[[ SUPPLIED MATERIAL open ]]

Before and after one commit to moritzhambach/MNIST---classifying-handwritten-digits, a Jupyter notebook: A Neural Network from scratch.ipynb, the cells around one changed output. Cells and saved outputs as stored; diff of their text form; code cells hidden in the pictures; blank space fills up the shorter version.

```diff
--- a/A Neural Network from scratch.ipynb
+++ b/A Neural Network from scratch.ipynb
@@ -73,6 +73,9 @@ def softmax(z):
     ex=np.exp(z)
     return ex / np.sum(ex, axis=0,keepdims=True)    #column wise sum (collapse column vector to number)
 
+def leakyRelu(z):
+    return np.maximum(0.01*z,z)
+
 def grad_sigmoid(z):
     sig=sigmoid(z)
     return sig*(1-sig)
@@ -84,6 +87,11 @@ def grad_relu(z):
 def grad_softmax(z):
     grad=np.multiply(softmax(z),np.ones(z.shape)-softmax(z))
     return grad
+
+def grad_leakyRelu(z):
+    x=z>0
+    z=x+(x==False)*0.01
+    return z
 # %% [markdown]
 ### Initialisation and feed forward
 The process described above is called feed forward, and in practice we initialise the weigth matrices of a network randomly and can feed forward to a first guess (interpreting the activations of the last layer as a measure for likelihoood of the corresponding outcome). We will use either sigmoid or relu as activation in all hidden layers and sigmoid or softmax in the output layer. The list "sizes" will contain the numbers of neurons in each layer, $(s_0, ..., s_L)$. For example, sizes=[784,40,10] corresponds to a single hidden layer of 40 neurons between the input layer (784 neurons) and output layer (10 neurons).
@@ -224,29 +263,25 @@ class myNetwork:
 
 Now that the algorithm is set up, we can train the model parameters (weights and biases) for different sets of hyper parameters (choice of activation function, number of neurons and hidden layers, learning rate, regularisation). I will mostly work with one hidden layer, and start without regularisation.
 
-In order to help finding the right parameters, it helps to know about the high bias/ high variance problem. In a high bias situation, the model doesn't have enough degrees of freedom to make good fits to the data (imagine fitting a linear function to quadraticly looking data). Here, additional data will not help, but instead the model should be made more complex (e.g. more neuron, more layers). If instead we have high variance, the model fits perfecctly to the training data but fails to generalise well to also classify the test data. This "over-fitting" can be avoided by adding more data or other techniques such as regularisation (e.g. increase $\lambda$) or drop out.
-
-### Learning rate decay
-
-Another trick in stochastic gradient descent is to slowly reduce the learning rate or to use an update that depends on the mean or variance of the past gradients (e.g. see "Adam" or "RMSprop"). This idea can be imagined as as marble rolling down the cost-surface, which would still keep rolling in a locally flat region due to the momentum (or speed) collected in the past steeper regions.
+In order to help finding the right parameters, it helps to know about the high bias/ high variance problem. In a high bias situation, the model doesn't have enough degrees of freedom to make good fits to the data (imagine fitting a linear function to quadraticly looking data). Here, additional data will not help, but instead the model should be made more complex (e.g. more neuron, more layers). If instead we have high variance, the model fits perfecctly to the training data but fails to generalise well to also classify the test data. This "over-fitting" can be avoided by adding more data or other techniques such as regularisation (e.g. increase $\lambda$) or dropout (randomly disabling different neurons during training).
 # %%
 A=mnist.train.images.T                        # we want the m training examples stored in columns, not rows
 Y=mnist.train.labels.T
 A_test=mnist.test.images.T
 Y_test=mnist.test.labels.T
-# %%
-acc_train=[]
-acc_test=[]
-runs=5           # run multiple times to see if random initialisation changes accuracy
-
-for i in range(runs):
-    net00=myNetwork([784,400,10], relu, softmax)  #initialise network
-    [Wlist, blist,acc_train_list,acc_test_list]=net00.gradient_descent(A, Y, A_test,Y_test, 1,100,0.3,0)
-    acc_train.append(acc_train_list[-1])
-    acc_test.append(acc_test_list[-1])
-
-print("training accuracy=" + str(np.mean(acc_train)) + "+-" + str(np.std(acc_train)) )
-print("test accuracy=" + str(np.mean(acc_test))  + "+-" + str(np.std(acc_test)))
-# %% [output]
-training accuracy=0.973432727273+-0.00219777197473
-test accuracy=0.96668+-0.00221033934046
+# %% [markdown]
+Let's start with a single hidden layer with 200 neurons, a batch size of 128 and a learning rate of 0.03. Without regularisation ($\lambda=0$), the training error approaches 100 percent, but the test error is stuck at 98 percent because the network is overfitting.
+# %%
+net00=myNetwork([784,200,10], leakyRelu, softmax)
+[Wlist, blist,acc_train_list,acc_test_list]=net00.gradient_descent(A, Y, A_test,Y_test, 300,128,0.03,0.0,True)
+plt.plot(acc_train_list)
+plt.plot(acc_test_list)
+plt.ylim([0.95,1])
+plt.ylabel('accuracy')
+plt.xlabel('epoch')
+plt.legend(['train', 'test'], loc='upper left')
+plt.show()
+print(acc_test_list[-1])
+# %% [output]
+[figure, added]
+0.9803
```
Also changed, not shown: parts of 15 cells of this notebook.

[[ SUPPLIED MATERIAL closed ]]

◆ EXERCISE BRIEF
Look at the records above. Copy every line where the string "print" occurs.

◆ YOUR SOLUTION
-print("training accuracy=" + str(np.mean(acc_train)) + "+-" + str(np.std(acc_train)) )
-print("test accuracy=" + str(np.mean(acc_test))  + "+-" + str(np.std(acc_test)))
+print(acc_test_list[-1])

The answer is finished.